## What is required
Among the lines of the entries below, count those containing the word "that" and answer with the number only.

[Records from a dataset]
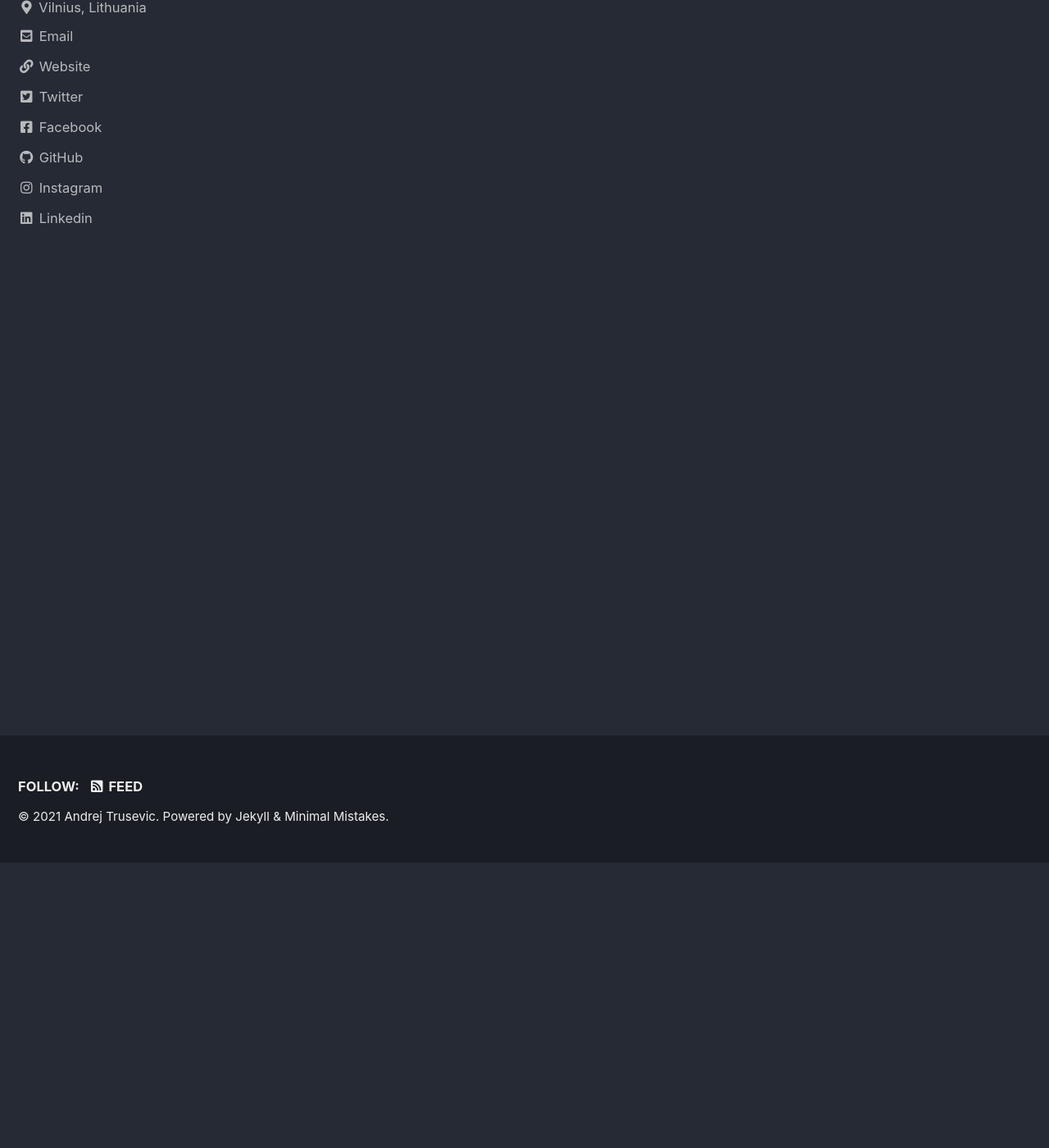
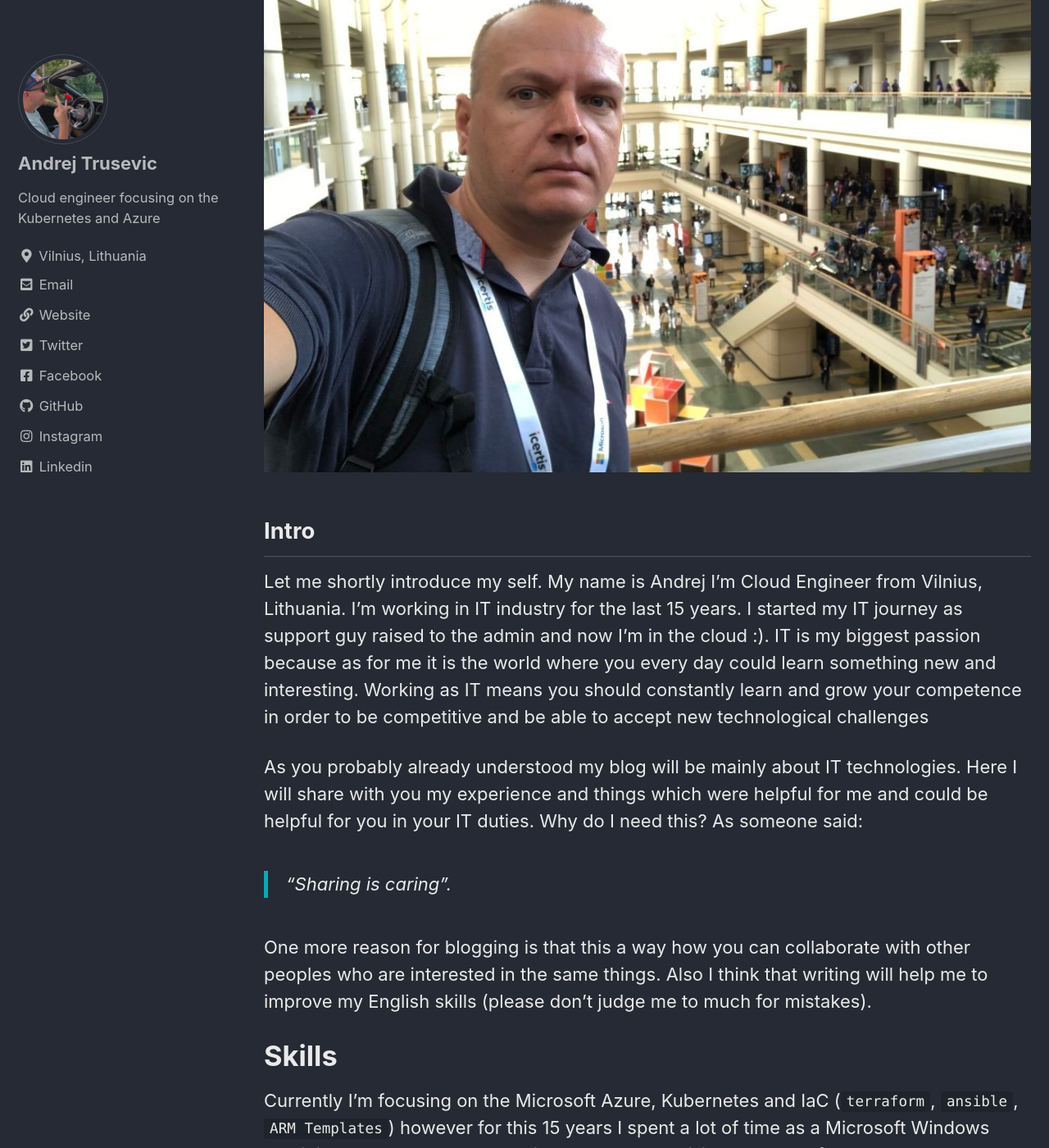
Before and after one commit to andriktr/andriktr.github.io, a Jekyll site: the page built from _pages/about.md, in a window 1280 px wide and 1400 px high, scrolled down 348 px. Shown: the whole window at 82% size. Built offline with Jekyll 4.4.1, drawn with Linux system fonts in a browser that asks for light colours; cached includes are drawn as plain includes; some of the changed text lies outside the part shown.

Commit message:
about me

```diff
--- a/_pages/about.md
+++ b/_pages/about.md
@@ -6,3 +6,68 @@
 classes: wide
 date: January 04, 2021
 ---
+
+# Hello World. Welcome to [sysadminas] Cloud Blog.
+
+![Visiting Microsfot Ignite 2018](../assets/images/ignite-selfie.jpg "Orlando, Florida")
+
+## Intro
+
+Let me shortly introduce my self. My name is Andrej I'm Cloud Engineer from Vilnius, Lithuania.
+I'm working in IT industry for the last 15 years. I started my IT journey as support guy raised to the admin and now I'm in the cloud :). IT is my biggest passion because as for me it is the world where you every day could learn something new and interesting. Working as IT means you should constantly learn and grow your competence in order to be competitive and be able to accept new technological challenges
+
+As you probably already understood my blog will be mainly about IT technologies. Here I will share with you my experience and things which were helpful for me and could be helpful for you in your IT duties. Why do I need this? As someone said:
+>"Sharing is caring”.
+
+One more reason for blogging is that this a way how you can collaborate with other peoples who are interested in the same things. Also I think that writing will help me to improve my English skills (please don’t judge me to much for mistakes).
+
+# Skills
+
+Currently I'm focusing on the Microsoft Azure, Kubernetes and IaC (`terraform`, `ansible`, `ARM Templates`) however for this 15 years I spent a lot of time as a Microsoft Windows administrator. These are the main areas where I willing to be helpful:
+
+* Azure infrastructure administrator (Microsoft Certified: Azure Administrator Associate)
+* Kubernetes administrator (Linux Foundation: Certified Kubernetes Administrator, Certified Kubernetes Application Developer)
+* Hashicorp "Consul" service mesh
+* Windows server administrator (Microsoft Certified: Solutions Associate: Windows Server 2012)
+* Scripting and IaC (Powershell, Azure CLI, Azure ARM templates, Terraform, Ansible)
+* Azure DevOps
+* Backup administration (Veeam B&R, Data Protection Manager)
+* Virtualization (Hyper-Vm, VMWare),
+* Linux administration skills (Debian, Ubuntu)
+* Other (MSSQL, MS System Center Configuration Manager)
+
+As probably everyone in IT I constantly learning and proving my knowledge by passing various certification exams. Here are my certification achievements:
+
+<img align="" width="100" height="100" src="../assets/images/ckad.png">
+
+## Hobbies
+
+Working in IT is not the only thing I like to do. One of my favorites hobbies is a triathlon. For those who don’t know what it is, triathlon is a combination of three sports swim, bike, run. I discovered this sport a few years ago and I really like it. There are different distances in triathlon, but probably most popular is an IRONMAN (IM). Completing IM means that you should swim 3.9km then bike 180 km and as the cherry on the cake run a marathon 42.2 km. I already completed half IM distance and full IM is on my to do list. Doing three sports is much more funnier than one.
+
+![Completing My Firsr IM 70.3](../assets/images/im-70.3.jpg "Oteppa, Estonia")
+
+![Cycling in Tenerife](../assets/images/cycling.jpg "Tenerife, Spain")
+
+As many others in the world I also really like to travel. I think that traveling is the thing which anyone of us should constantly do because when you travel you freeing your mind you visit new places and can discover things that really could inspire you or even change you live in way you ever can’t imagine. You always meet new peoples from whom you can learn something new. Each trip is always a new adventure. Personally I always comeback from my trips recharged and at least till now I only had positive emotions.
+
+<img align="" width="400" height="400" src="../assets/images/travel-1.jpg">
+<img align="" width="400" height="400" src="../assets/images/travel-2.jpg">
+---
+<img align="" width="400" height="400" src="../assets/images/travel-3.jpg">
+<img align="" width="400" height="400" src="../assets/images/travel-4.jpg">
+---
+
+<p align="center">
+<img align="" width="700" height="600" src="../assets/images/travel-5.jpg">
+</p>
+
+> “The world is a book and those who do not travel read only one page.” – Augustine of Hippo
+
+You definitely can expect some blog posts about my trips.
+
+## Few more words
+
+At the end I want to say that I’m always ready to help you in your IT questions and hope that my following posts will be helpful and interesting for you guys. If you have any questions do not hesitate and contact me via social media or email.
+
+<!-- Links -->
+[sysadminas]: https://sysadminas
```
Also changed, not shown: assets/images/IM-70.3.jpg (added), assets/images/Ignite-2018.jpg (added), assets/images/Ignite-Selfie.jpg (added), assets/images/cycling.jpg (added), assets/images/me.jpg (added), assets/images/travel-1.jpg (added), assets/images/travel-2.jpg (added), assets/images/travel-3.jpg (added), assets/images/travel-4.jpg (added), assets/images/travel-5.jpg (added).
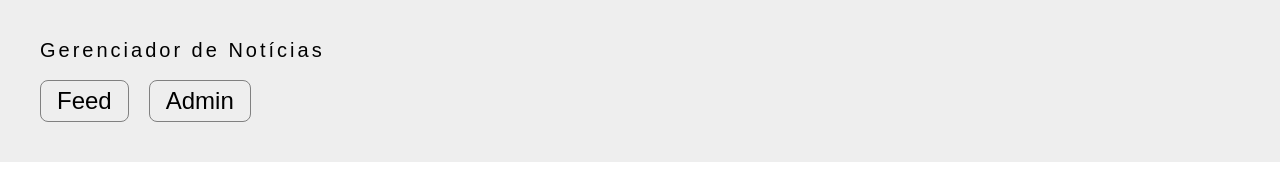
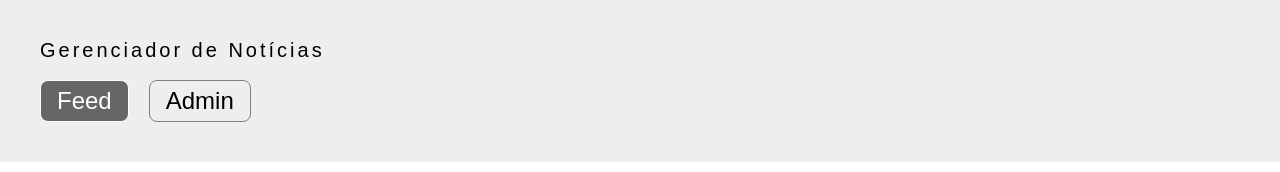
Before and after one commit to igorsfugiwara/gerenciador-de-noticias, a React (Vite) app: page / in a window 1280 px wide. In both pictures the pointer is over the link "Feed". Shown: the top 172 px of the page. Built offline with nearby package versions, Linux system fonts and the light colour scheme; no server answers.

Commit message:
ajustes finos

```diff
--- a/src/components/Header/Header.css
+++ b/src/components/Header/Header.css
@@ -26,4 +26,11 @@ header nav a {
     border: 1px solid grey;
     border-radius: var(--radius-3);
     color: #000;
+    transition: all .4s easy-in-out;
 }
+
+header nav a:hover {
+    background-color: var(--color-dark-grey);
+    color: var(--color-white);
+    border-color: var(--color-white);
+}
--- a/src/components/NewsCards/NewsCard.css
+++ b/src/components/NewsCards/NewsCard.css
@@ -23,9 +23,8 @@
 }
 
 .content-wrapper {
-    min-height: 230px;
+    min-height: 252px;
     justify-content: space-between;
-    height: 100%;
 }
 
 .content{
```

## Answer area
5